**DATA PROVIDED**
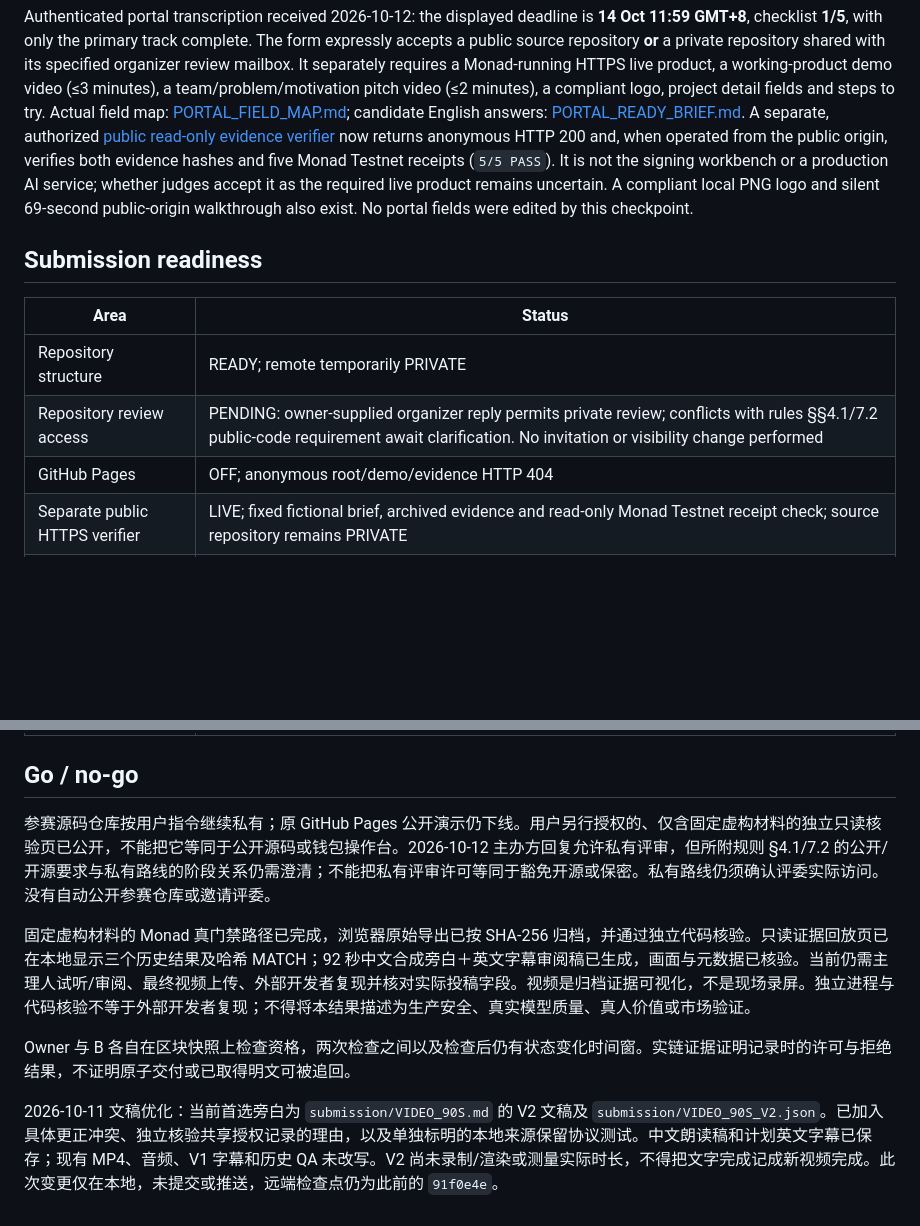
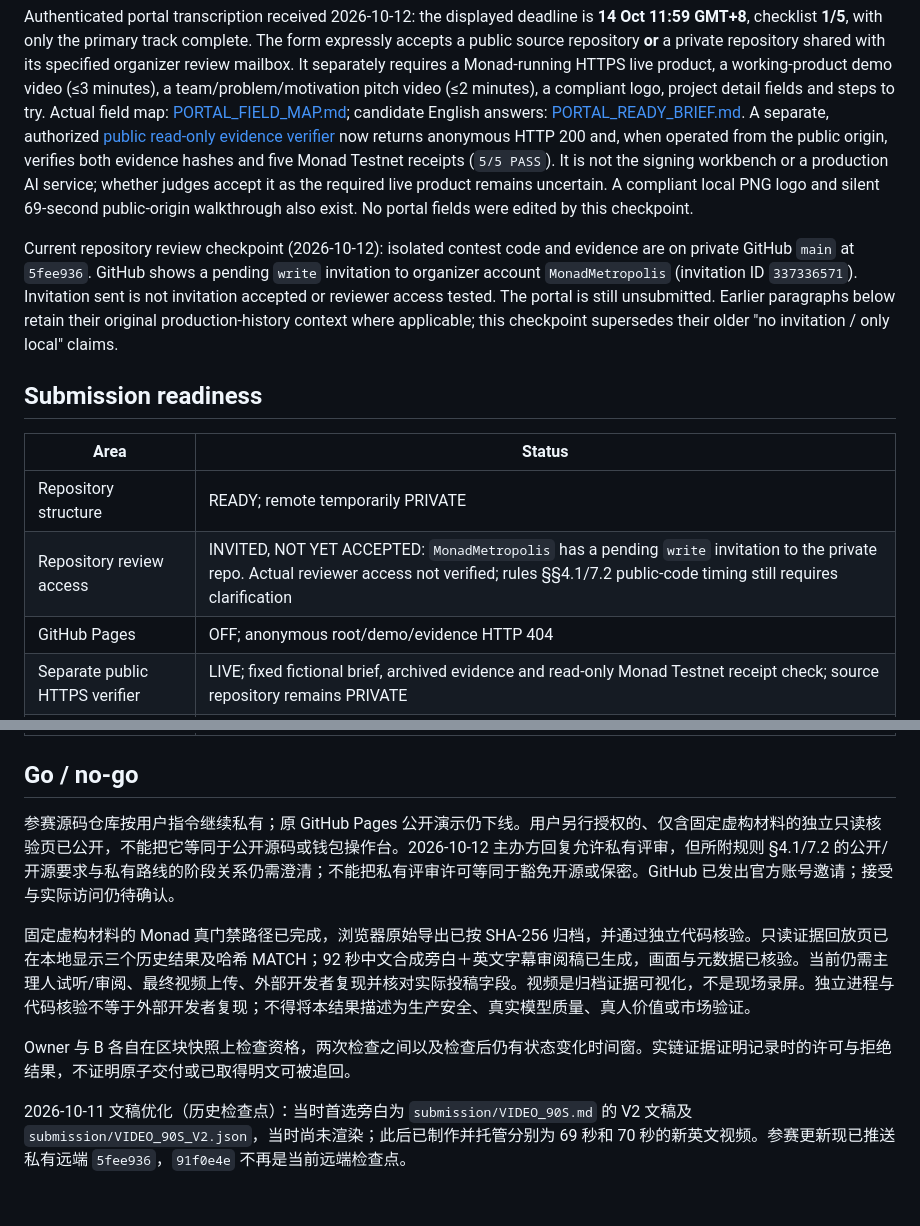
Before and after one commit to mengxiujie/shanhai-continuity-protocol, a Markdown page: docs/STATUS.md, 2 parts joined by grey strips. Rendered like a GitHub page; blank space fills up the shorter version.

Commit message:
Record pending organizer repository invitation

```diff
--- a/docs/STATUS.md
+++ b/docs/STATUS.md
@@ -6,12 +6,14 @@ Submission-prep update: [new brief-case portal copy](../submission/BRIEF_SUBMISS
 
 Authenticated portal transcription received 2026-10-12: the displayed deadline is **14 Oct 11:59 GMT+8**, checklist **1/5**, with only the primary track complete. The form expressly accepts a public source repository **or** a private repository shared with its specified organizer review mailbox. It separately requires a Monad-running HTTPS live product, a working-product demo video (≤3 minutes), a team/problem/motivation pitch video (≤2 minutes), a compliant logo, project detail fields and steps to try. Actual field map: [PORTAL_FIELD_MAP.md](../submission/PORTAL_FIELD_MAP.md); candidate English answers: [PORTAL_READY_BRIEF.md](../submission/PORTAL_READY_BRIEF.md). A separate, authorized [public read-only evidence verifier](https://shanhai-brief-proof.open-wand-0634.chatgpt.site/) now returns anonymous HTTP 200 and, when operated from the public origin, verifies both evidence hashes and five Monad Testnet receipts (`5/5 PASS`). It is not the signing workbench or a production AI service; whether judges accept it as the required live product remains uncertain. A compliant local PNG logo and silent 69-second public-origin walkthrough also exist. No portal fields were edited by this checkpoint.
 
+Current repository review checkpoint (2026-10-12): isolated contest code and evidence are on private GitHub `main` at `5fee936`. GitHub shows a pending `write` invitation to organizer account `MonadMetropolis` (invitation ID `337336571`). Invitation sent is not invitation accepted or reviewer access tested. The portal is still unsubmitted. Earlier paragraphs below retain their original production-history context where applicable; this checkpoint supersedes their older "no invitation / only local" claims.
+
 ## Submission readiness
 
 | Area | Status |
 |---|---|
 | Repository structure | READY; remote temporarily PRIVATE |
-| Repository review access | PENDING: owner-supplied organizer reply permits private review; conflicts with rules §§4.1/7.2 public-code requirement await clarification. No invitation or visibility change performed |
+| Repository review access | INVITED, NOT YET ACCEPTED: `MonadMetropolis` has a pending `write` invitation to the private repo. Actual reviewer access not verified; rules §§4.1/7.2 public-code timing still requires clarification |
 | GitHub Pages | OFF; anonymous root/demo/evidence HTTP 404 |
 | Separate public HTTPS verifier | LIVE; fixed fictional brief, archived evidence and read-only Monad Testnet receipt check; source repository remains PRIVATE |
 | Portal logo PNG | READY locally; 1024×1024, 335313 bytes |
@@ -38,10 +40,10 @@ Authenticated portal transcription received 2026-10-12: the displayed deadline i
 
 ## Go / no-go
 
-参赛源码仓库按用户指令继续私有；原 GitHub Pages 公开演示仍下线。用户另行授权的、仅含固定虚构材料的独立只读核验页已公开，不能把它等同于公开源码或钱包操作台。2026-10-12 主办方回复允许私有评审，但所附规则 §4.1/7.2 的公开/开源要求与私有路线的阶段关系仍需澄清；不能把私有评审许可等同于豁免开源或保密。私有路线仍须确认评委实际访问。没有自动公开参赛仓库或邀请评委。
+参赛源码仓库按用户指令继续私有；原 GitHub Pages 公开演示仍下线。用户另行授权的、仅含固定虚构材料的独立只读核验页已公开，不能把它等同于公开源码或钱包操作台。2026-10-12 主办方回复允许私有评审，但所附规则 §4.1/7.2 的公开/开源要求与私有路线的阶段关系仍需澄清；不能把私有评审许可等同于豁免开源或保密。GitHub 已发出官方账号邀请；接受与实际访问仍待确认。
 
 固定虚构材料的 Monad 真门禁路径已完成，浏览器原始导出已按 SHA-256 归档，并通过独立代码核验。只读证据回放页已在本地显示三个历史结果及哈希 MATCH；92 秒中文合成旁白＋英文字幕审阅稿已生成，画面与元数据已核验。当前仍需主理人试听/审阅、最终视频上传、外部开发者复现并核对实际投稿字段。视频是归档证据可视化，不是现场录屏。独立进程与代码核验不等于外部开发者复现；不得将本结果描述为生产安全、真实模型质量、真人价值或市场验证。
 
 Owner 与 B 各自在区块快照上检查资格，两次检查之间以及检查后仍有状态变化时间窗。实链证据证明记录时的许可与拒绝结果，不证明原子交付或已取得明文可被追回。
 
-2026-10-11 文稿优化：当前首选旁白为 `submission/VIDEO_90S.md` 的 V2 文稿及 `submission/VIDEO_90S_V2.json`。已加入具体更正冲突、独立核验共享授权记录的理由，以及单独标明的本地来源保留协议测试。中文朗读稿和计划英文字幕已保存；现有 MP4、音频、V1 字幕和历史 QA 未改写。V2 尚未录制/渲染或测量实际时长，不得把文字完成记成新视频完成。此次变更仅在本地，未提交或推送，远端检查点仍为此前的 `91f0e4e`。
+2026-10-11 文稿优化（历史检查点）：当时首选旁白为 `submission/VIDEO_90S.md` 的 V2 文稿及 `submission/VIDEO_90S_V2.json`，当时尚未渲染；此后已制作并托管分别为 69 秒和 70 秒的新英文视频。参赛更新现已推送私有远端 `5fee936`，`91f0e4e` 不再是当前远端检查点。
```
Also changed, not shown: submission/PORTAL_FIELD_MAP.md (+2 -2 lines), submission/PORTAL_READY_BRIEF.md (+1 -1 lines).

**REQUIRED ACTION**
Please print the data above once more, exactly and without images.

**SOLUTION FOR THIS TASK**
Before and after one commit to mengxiujie/shanhai-continuity-protocol, a Markdown page: docs/STATUS.md, 2 parts joined by grey strips. Rendered like a GitHub page; blank space fills up the shorter version.

Commit message:
Record pending organizer repository invitation

```diff
--- a/docs/STATUS.md
+++ b/docs/STATUS.md
@@ -6,12 +6,14 @@ Submission-prep update: [new brief-case portal copy](../submission/BRIEF_SUBMISS
 
 Authenticated portal transcription received 2026-10-12: the displayed deadline is **14 Oct 11:59 GMT+8**, checklist **1/5**, with only the primary track complete. The form expressly accepts a public source repository **or** a private repository shared with its specified organizer review mailbox. It separately requires a Monad-running HTTPS live product, a working-product demo video (≤3 minutes), a team/problem/motivation pitch video (≤2 minutes), a compliant logo, project detail fields and steps to try. Actual field map: [PORTAL_FIELD_MAP.md](../submission/PORTAL_FIELD_MAP.md); candidate English answers: [PORTAL_READY_BRIEF.md](../submission/PORTAL_READY_BRIEF.md). A separate, authorized [public read-only evidence verifier](https://shanhai-brief-proof.open-wand-0634.chatgpt.site/) now returns anonymous HTTP 200 and, when operated from the public origin, verifies both evidence hashes and five Monad Testnet receipts (`5/5 PASS`). It is not the signing workbench or a production AI service; whether judges accept it as the required live product remains uncertain. A compliant local PNG logo and silent 69-second public-origin walkthrough also exist. No portal fields were edited by this checkpoint.
 
+Current repository review checkpoint (2026-10-12): isolated contest code and evidence are on private GitHub `main` at `5fee936`. GitHub shows a pending `write` invitation to organizer account `MonadMetropolis` (invitation ID `337336571`). Invitation sent is not invitation accepted or reviewer access tested. The portal is still unsubmitted. Earlier paragraphs below retain their original production-history context where applicable; this checkpoint supersedes their older "no invitation / only local" claims.
+
 ## Submission readiness
 
 | Area | Status |
 |---|---|
 | Repository structure | READY; remote temporarily PRIVATE |
-| Repository review access | PENDING: owner-supplied organizer reply permits private review; conflicts with rules §§4.1/7.2 public-code requirement await clarification. No invitation or visibility change performed |
+| Repository review access | INVITED, NOT YET ACCEPTED: `MonadMetropolis` has a pending `write` invitation to the private repo. Actual reviewer access not verified; rules §§4.1/7.2 public-code timing still requires clarification |
 | GitHub Pages | OFF; anonymous root/demo/evidence HTTP 404 |
 | Separate public HTTPS verifier | LIVE; fixed fictional brief, archived evidence and read-only Monad Testnet receipt check; source repository remains PRIVATE |
 | Portal logo PNG | READY locally; 1024×1024, 335313 bytes |
@@ -38,10 +40,10 @@ Authenticated portal transcription received 2026-10-12: the displayed deadline i
 
 ## Go / no-go
 
-参赛源码仓库按用户指令继续私有；原 GitHub Pages 公开演示仍下线。用户另行授权的、仅含固定虚构材料的独立只读核验页已公开，不能把它等同于公开源码或钱包操作台。2026-10-12 主办方回复允许私有评审，但所附规则 §4.1/7.2 的公开/开源要求与私有路线的阶段关系仍需澄清；不能把私有评审许可等同于豁免开源或保密。私有路线仍须确认评委实际访问。没有自动公开参赛仓库或邀请评委。
+参赛源码仓库按用户指令继续私有；原 GitHub Pages 公开演示仍下线。用户另行授权的、仅含固定虚构材料的独立只读核验页已公开，不能把它等同于公开源码或钱包操作台。2026-10-12 主办方回复允许私有评审，但所附规则 §4.1/7.2 的公开/开源要求与私有路线的阶段关系仍需澄清；不能把私有评审许可等同于豁免开源或保密。GitHub 已发出官方账号邀请；接受与实际访问仍待确认。
 
 固定虚构材料的 Monad 真门禁路径已完成，浏览器原始导出已按 SHA-256 归档，并通过独立代码核验。只读证据回放页已在本地显示三个历史结果及哈希 MATCH；92 秒中文合成旁白＋英文字幕审阅稿已生成，画面与元数据已核验。当前仍需主理人试听/审阅、最终视频上传、外部开发者复现并核对实际投稿字段。视频是归档证据可视化，不是现场录屏。独立进程与代码核验不等于外部开发者复现；不得将本结果描述为生产安全、真实模型质量、真人价值或市场验证。
 
 Owner 与 B 各自在区块快照上检查资格，两次检查之间以及检查后仍有状态变化时间窗。实链证据证明记录时的许可与拒绝结果，不证明原子交付或已取得明文可被追回。
 
-2026-10-11 文稿优化：当前首选旁白为 `submission/VIDEO_90S.md` 的 V2 文稿及 `submission/VIDEO_90S_V2.json`。已加入具体更正冲突、独立核验共享授权记录的理由，以及单独标明的本地来源保留协议测试。中文朗读稿和计划英文字幕已保存；现有 MP4、音频、V1 字幕和历史 QA 未改写。V2 尚未录制/渲染或测量实际时长，不得把文字完成记成新视频完成。此次变更仅在本地，未提交或推送，远端检查点仍为此前的 `91f0e4e`。
+2026-10-11 文稿优化（历史检查点）：当时首选旁白为 `submission/VIDEO_90S.md` 的 V2 文稿及 `submission/VIDEO_90S_V2.json`，当时尚未渲染；此后已制作并托管分别为 69 秒和 70 秒的新英文视频。参赛更新现已推送私有远端 `5fee936`，`91f0e4e` 不再是当前远端检查点。
```
Also changed, not shown: submission/PORTAL_FIELD_MAP.md (+2 -2 lines), submission/PORTAL_READY_BRIEF.md (+1 -1 lines).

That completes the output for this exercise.